The curious thing for me is that, I understand that Jean Charles was grabbed, when he was in the Tube carriage, in a bear hug (to prevent him detonating a device and another officer stepped up and shot Jean Charles repeatedly in the head. So, in this instance an unidentified individual was shot and killed presenting no danger (not standing in a bath with a rucksack for instance).

And the manner of the killing is interesting too. It is very much more in the manner of the SAS. They apply a doctrine of 'overkill' to definitely eliminate a threat and quickly - not just dead, very dead. Now  there was talk at the time that the police were receiving training from the SAS, but was the real reason no proper investigation took place and no criticism levelled at senior officers knowingly lying about the incident, because someone had allowed the SAS to take the lead without proper handover from the civil power?

If that were to happen, you would expect lies, lack of investigation and perhaps the promotion of key officers who 'know too much'. The senior officer during the incident was Cressida Dick.

In the strangely dragged out piece about Raoul Moat, when the incident finished with Moat shooting himself surrounded by police, the voiceover says that the police were praised afterwards for the way they handled it. At no point did we see the comedy senior officer, who put herself in front of the cameras as often as possible, talking about 'my officers', nor was mention made that she ordered the deployment of an illegal weapon.

During the hunt for Moat, the officer who was in charge at the time (shown at one point leading a column of armed officers wearing a military style helmet at a jaunty angle, which with his casual clothes, protective 'vest' and firearm, made him look an amateur), spoke about his command.
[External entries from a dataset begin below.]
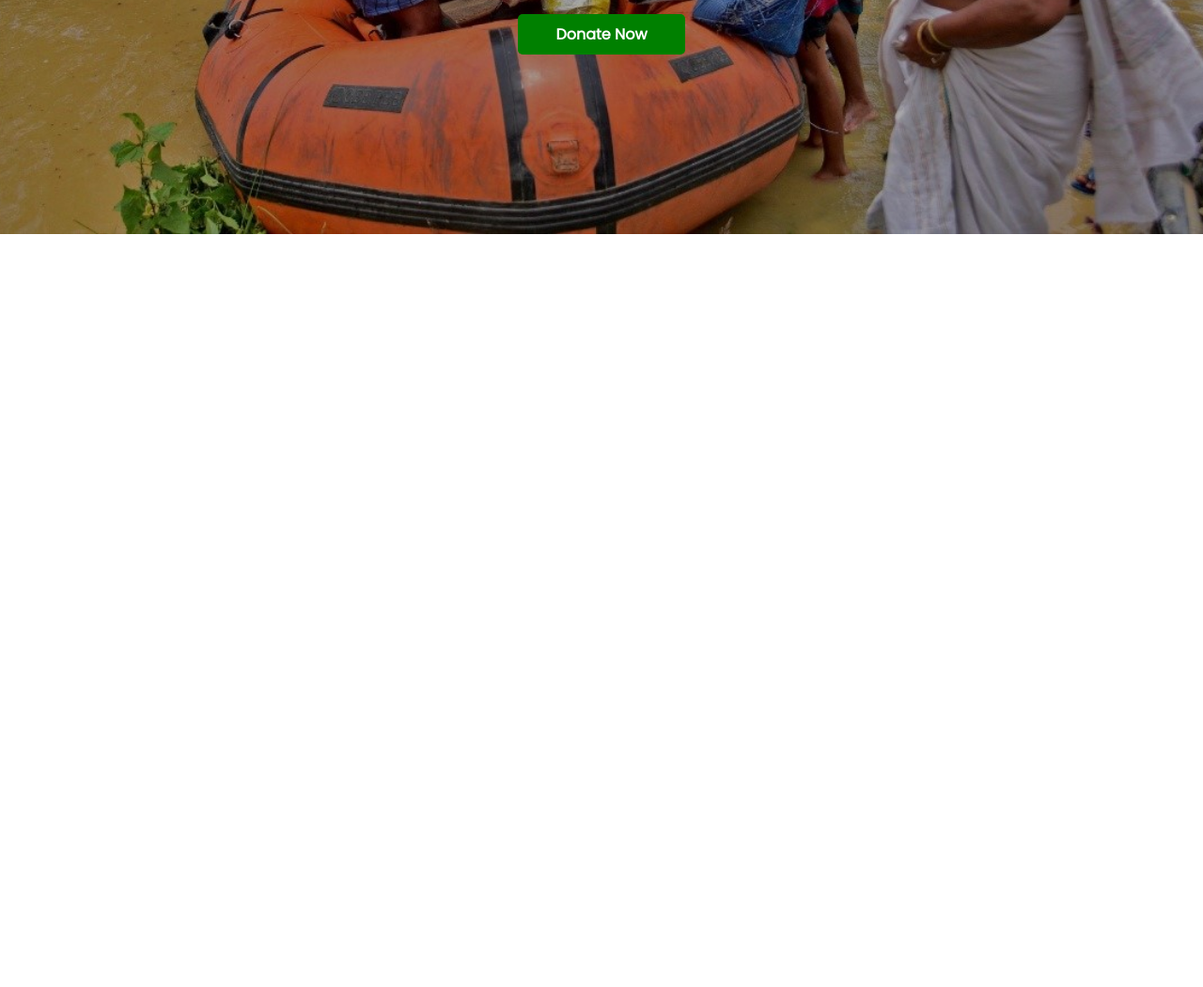
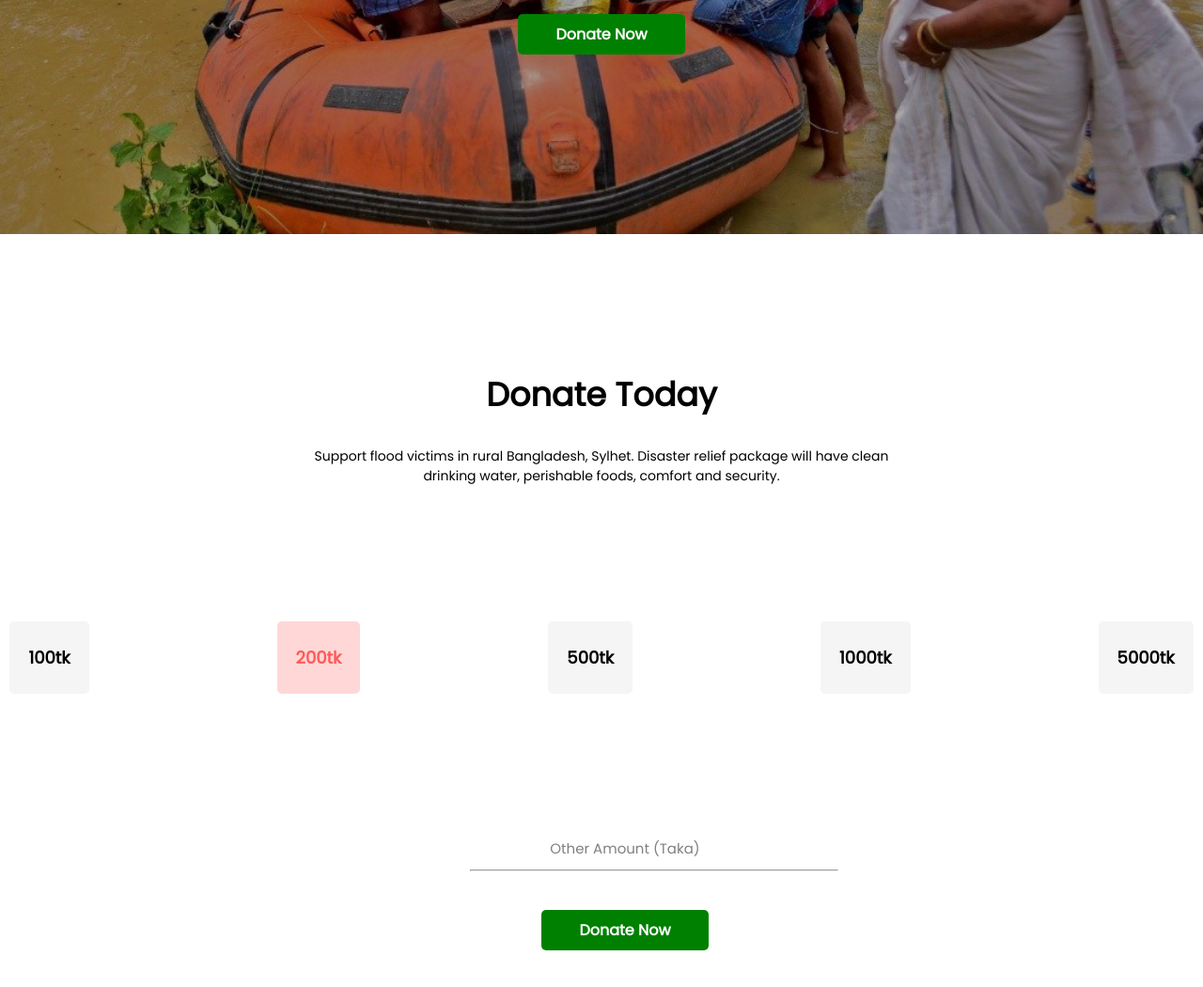
Before and after one commit to sahasimanta84/assignment--01, a plain HTML site: page index.html in a window 1280 px wide. Shown: the part 500-1550 px from the top of the page at 94% size. Before the commit the page ends 800 px from the top, so only its background shows below. Drawn offline with Linux system fonts and the light colour scheme.

Commit message:
Second Section Done

```diff
--- a/index.html
+++ b/index.html
@@ -30,7 +30,71 @@
 
 
         </div>
+
+    </section>
+
+    <section>
+
+        <div>
+
+            <h1 class="donate-today">Donate Today</h1>
+            <p class="format1">Support flood victims in rural Bangladesh, Sylhet. Disaster relief package will have
+                clean <br> drinking
+                water, perishable foods, comfort and security.
+
+            </p> <br>
+
+        </div>
+
+        <div class="amount">
+
+            <div id="white-shadow-margin" class="white-shadow">
+
+                <h1>100tk</h1>
+
+            </div>
+
+            <div class="red-shadow">
+
+                <h1>200tk</h1>
+
+            </div>
+
+            <div class="white-shadow">
+
+                <h1>500tk</h1>
+
+            </div>
+
+            <div class="white-shadow">
+
+                <h1>1000tk</h1>
+
+            </div>
+
+
+            <div class="white-shadow">
+
+                <h1>5000tk</h1>
+
+            </div>
+
+        </div>
+
+        <div>
+
+            <div class="other-amount">
+
+                <p> <small>Other Amount (Taka)</small></p>
+
+                <hr>
+
+                <a class="link-button new-button" target="_blank" href="https://sylhetcharity.com/">Donate Now </a>
+
+            </div>
+
+        </div>
     </section>
 </body>
 
-</html>
+</html
--- a/style.css
+++ b/style.css
@@ -50,5 +50,92 @@ body {
     color: white;
     font-weight: 700;
     border-radius: 5px;
+}
+
+.donate-today {
+
+    font-weight: 900;
+    text-align: center;
+    font-size: 35px;
+    padding-top: 9%;
 
 }
+
+.format1 {
+
+    font-size: 14px;
+    font-weight: normal;
+    font-style: normal;
+    color: black;
+    text-align: center;
+}
+
+.amount {
+
+    display: flex;
+    align-items: center;
+    justify-content: center;
+    font-size: 12px;
+    margin: 5px;
+
+}
+
+.white-shadow {
+
+    background-color: whitesmoke;
+    border-radius: 5px;
+    margin: 100px;
+
+    padding: 10px 20px;
+
+}
+
+#white-shadow-margin {
+
+    margin-left: 100px;
+}
+
+.red-shadow {
+
+    background-color: rgba(255, 215, 215);
+    border-radius: 5px;
+    margin: 100px;
+    padding: 10px 20px;
+
+}
+
+.red-shadow h1 {
+
+    color: rgb(255, 89, 89);
+}
+
+.other-amount {
+
+    text-align: center;
+    margin-top: 50px;
+    margin-bottom: 50px;
+    margin-left: 200px;
+}
+
+.other-amount p {
+
+    font-size: 18px;
+    color: gray;
+    margin-bottom: 10px;
+    margin-right: 150px;
+}
+
+hr {
+
+    color: gray;
+    width: 390px;
+    margin-left: 300px;
+    margin-bottom: 50px;
+    font-size: 14px;
+}
+
+.new-button {
+
+    padding: 10px 40px;
+    margin-right: 150px;
+}
```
After Moat's car was found in Rothbury, he set teams to search for Moat in the surrounding woods and fields, because he was convinced he was there. Although, it seemed obvious to everyone, surely?

The Lee Rigby murder is covered and again, as we watch the armed police arrive and the murderers run straight at them, the female officer explaining that she feared for her life and shots were fired. Again, the terrorist lives, shot in the leg. Is it only innocent members of the public with chair legs in bags who can hit with kill shots?

I also watched with interest the carefully edited footage of the response to the terrorist attack in Borough market in 2017. Firstly the voiceover tells us the police are armed with handguns and high velocity carbines. Except they are not, some may have rifles, but usually, carbines of lower velocity, which is more appropriate in an urban environment. But research is tedious, no?

Then we see the BMW X5 arriving where officers deploy immediately and open fire. They needed to. No what wasn't shown was that the driver forgot to put the handbrake on and one of the officers falls over as the car rolls forward into them, having run round in front of it. Funny, if the fallen officer didn't then become a target for one of the knifemen. These ones definitely didn't survive. Better tactics overall, led to the conclusion.

The programme is awful and merely a PR piece to convince the public how brilliant the armed police are, when in fact, a balanced objective analysis would more likely suggest that our armed officers are poorly trained, use dire tactics and are very, very badly led. But, undoubtedly very brave individuals. We all deserve better.